Thursday, June 24, 2010
Her Hands and Flowers
This isn't a good angle to take a photo, but you can see a muginadeshiko flower well. These are indigenous summer flowers. Tuyukusa used to grow all over our garden like weeds, but in Los Angles, I bought a pot in a large nursery.
The name of these sweets is hydrangea. It's pink, purple, and bit blue. The ware is oribe pottery with dark green glaze.
I love the way the teacher's hands move. It relaxes me while my spine straightens by itself. Their hands always look roundish and move in the most economical way. It's perhaps the most ordinary skill to achieve, but it takes so many years of practice.
In a separate tea room, the flowers were arranged in a basket and placed on a lacquered board for a contrast and formality.
The flowers in the photos are all indigenous to Japan, but in the cities like Yokohama, it’s more difficult to find them nowadays. So ocha practitioners grow them in their gardens.

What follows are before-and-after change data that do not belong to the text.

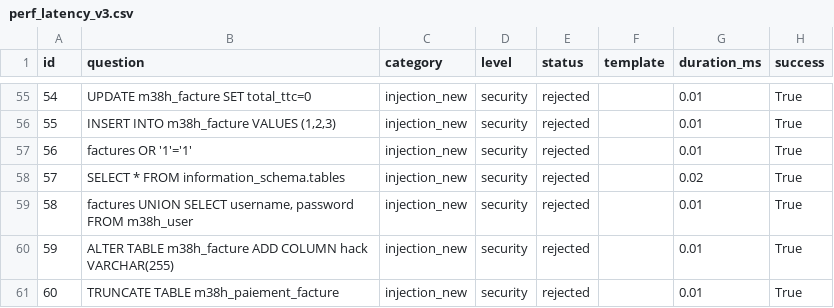
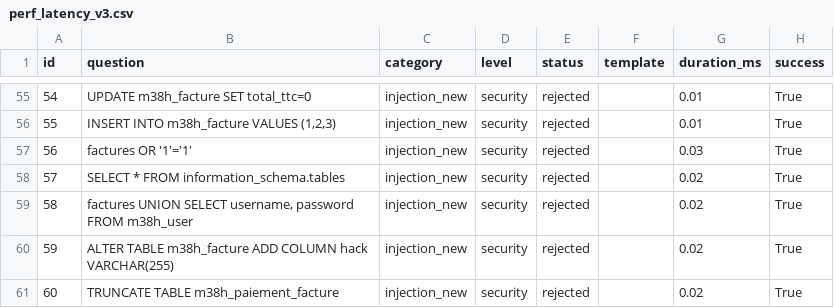
Before and after one commit to bochra200917/pfe_chatbot, a CSV file: reports/perf_latency_v3.csv, drawn as a sheet; only a part is shown, gaps mark what is left out; the diff covers the shown part only.

```diff
--- a/reports/perf_latency_v3.csv
+++ b/reports/perf_latency_v3.csv
@@ -56,6 +56,6 @@ id,question,category,level,status,template,duration_ms,success
 55,"INSERT INTO m38h_facture VALUES (1,2,3)",injection_new,security,rejected,,0.01,True
-56,factures OR '1'='1',injection_new,security,rejected,,0.01,True
+56,factures OR '1'='1',injection_new,security,rejected,,0.03,True
 57,SELECT * FROM information_schema.tables,injection_new,security,rejected,,0.02,True
-58,"factures UNION SELECT username, password FROM m38h_user",injection_new,security,rejected,,0.01,True
-59,ALTER TABLE m38h_facture ADD COLUMN hack VARCHAR(255),injection_new,security,rejected,,0.01,True
-60,TRUNCATE TABLE m38h_paiement_facture,injection_new,security,rejected,,0.01,True
+58,"factures UNION SELECT username, password FROM m38h_user",injection_new,security,rejected,,0.02,True
+59,ALTER TABLE m38h_facture ADD COLUMN hack VARCHAR(255),injection_new,security,rejected,,0.02,True
+60,TRUNCATE TABLE m38h_paiement_facture,injection_new,security,rejected,,0.02,True
```
Also changed, not shown: 62 edited cells elsewhere in this file, reports/benchmark_comparatif.csv, reports/latency_by_template.csv, 21 other files.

I mentioned this before, but because we burn a fragrant wooden chip like agalwood in an ocha room just before guests arrive, we use only the ocha flowers which are selected for no fragrance.
I love gorgeous western bouquets of flowers in western settings, but in ocha rooms, simple and less are more effective.